1 As at 15 January 2021. Of the Top 10 Holdings in the FSSA Japan Equity strategy, Recruit Holdings was listed in 2014 and therefore could not be included in this calculation.
Source: FSSA Investment Managers, Bloomberg, as at 15 January 2021
Source: Company data retrieved from company annual reports or other such investor reports. As at 31 December 2020 or otherwise noted.
The information contained within this document is generic in nature and does not contain or constitute investment or investment product advice. The information has been obtained from sources that First Sentier Investors (“FSI”) believes to be reliable and accurate at the time of issue but no representation or warranty, expressed or implied, is made as to the fairness, accuracy, completeness or correctness of the information. Neither FSI, nor any of its associates, nor any director, officer or employee accepts any liability whatsoever for any loss arising directly or indirectly from any use of this document. This document has been prepared for general information purpose. It does not purport to be comprehensive or to render special advice.

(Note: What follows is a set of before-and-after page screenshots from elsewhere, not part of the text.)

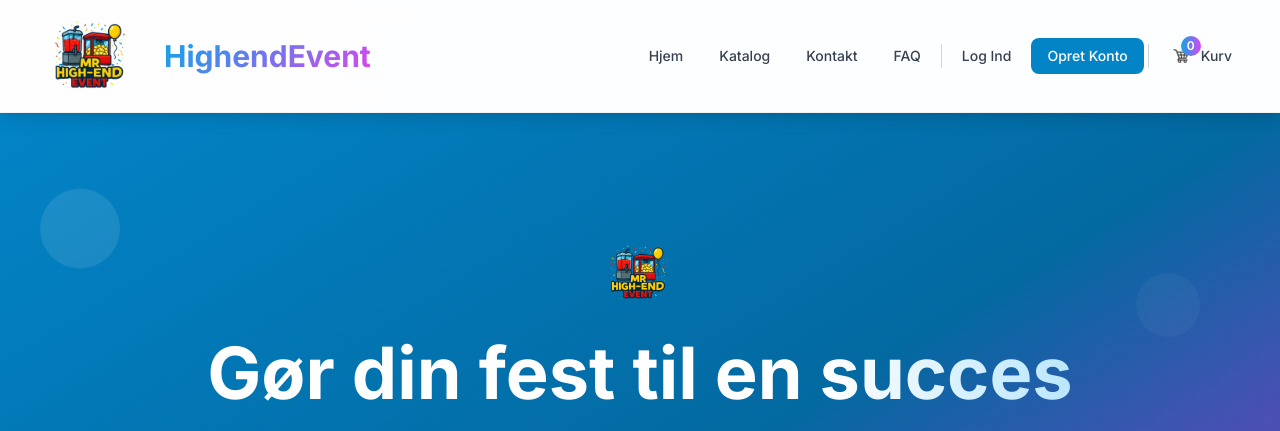
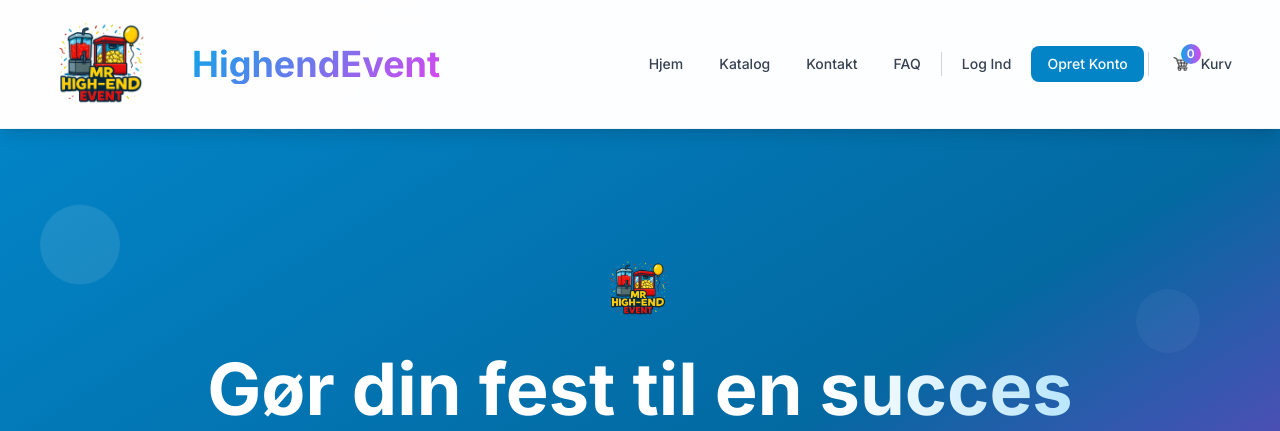
Before and after one commit to Flyvendedk799/HighendEvent, a Flask app: page / in a window 1280 px wide. Shown: the top 431 px of the page. Run offline with Flask 3, Linux system fonts and the light colour scheme; data that the repository does not hold is empty; some libraries are stand-ins or nearby versions.

Commit message:
Make logo MUCH larger - h-24 (96px) - double the original size

```diff
--- a/app/templates/base.html
+++ b/app/templates/base.html
@@ -217,12 +217,12 @@
     <!-- Navigation -->
     <nav x-data="{ mobileMenuOpen: false }" class="bg-white/80 backdrop-blur-md shadow-lg sticky top-0 z-50 border-b border-gray-200/50">
         <div class="max-w-7xl mx-auto px-4 sm:px-6 lg:px-8">
-            <div class="flex justify-between h-28">
+            <div class="flex justify-between h-32">
                 <div class="flex items-center">
                     <a href="{{ url_for('public.index') }}" class="flex-shrink-0 group">
-                        <div class="flex items-center space-x-3">
-                            <img src="{{ url_for('static', filename='images/logo1.png') }}" alt="HighendEvent Logo" class="h-20 w-auto group-hover:scale-105 transition-all duration-300">
-                            <h1 class="text-3xl font-bold gradient-text">HighendEvent</h1>
+                        <div class="flex items-center space-x-4">
+                            <img src="{{ url_for('static', filename='images/logo1.png') }}" alt="HighendEvent Logo" class="h-24 w-auto group-hover:scale-105 transition-all duration-300">
+                            <h1 class="text-4xl font-bold gradient-text">HighendEvent</h1>
                         </div>
                     </a>
 
@@ -367,9 +367,9 @@
             <div class="grid grid-cols-1 md:grid-cols-2 lg:grid-cols-4 gap-8 lg:gap-12">
                 <!-- Company Info -->
                 <div class="lg:col-span-1">
-                    <div class="flex items-center space-x-3 mb-6">
-                        <img src="{{ url_for('static', filename='images/logo1.png') }}" alt="HighendEvent Logo" class="h-20 w-auto">
-                        <h3 class="text-3xl font-bold gradient-text">HighendEvent</h3>
+                    <div class="flex items-center space-x-4 mb-6">
+                        <img src="{{ url_for('static', filename='images/logo1.png') }}" alt="HighendEvent Logo" class="h-24 w-auto">
+                        <h3 class="text-4xl font-bold gradient-text">HighendEvent</h3>
                     </div>
                     <p class="text-slate-300 mb-6 leading-relaxed">Din pålidelige partner til professionelt udstyr til fester og events. Vi gør din fest til en uforglemmelig oplevelse.</p>
 
```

The views expressed herein are the views of the writer at the time of issue and may change over time. This is not an offer document, and does not constitute an investment recommendation. No person should rely on the content and/or act on the basis of any matter contained in this document without obtaining specific professional advice. The information in this document may not be reproduced in whole or in part or circulated without the prior consent of FSI. This document shall only be used and/or received in accordance with the applicable laws in the relevant jurisdiction.
Reference to specific securities (if any) is included for the purpose of illustration only and should not be construed as a recommendation to buy or sell the same. All securities mentioned herein may or may not form part of the holdings of First Sentier Investors’ portfolios at a certain point in time, and the holdings may change over time.
In Hong Kong, this document is issued by First Sentier Investors (Hong Kong) Limited and has not been reviewed by the Securities & Futures Commission in Hong Kong. In Singapore, this document is issued by First Sentier Investors (Singapore) whose company registration number is 196900420D. This advertisement or publication has not been reviewed by the Monetary Authority of Singapore. First Sentier Investors and FSSA Investment Managers are business names of First Sentier Investors (Hong Kong) Limited. First Sentier Investors (registration number 53236800B) and FSSA Investment Managers (registration number 53314080C) are business divisions of First Sentier Investors (Singapore). The FSSA Investment Managers logo is a trademark of the MUFG (as defined below) or an affiliate thereof.
First Sentier Investors (Hong Kong) Limited and First Sentier Investors (Singapore) are part of the investment management business of First Sentier Investors, which is ultimately owned by Mitsubishi UFJ Financial Group, Inc. (“MUFG”), a global financial group. First Sentier Investors includes a number of entities in different jurisdictions.
MUFG and its subsidiaries are not responsible for any statement or information contained in this document. Neither MUFG nor any of its subsidiaries guarantee the performance of any investment or entity referred to in this document or the repayment of capital. Any investments referred to are not deposits or other liabilities of MUFG or its subsidiaries, and are subject to investment risk, including loss of income and capital invested.
Sophia Li, Portfolio Manager, joined FSSA Investment Managers as a graduate in 2009 and has developed an extensive coverage of companies in North Asia. She is the lead manager of the FSSA Japan Equity fund and FSSA Asia Pacific All Cap fund.
This article was adapted from 2021-03 FSSA Japan Equities Client Letter (part 3 of 4).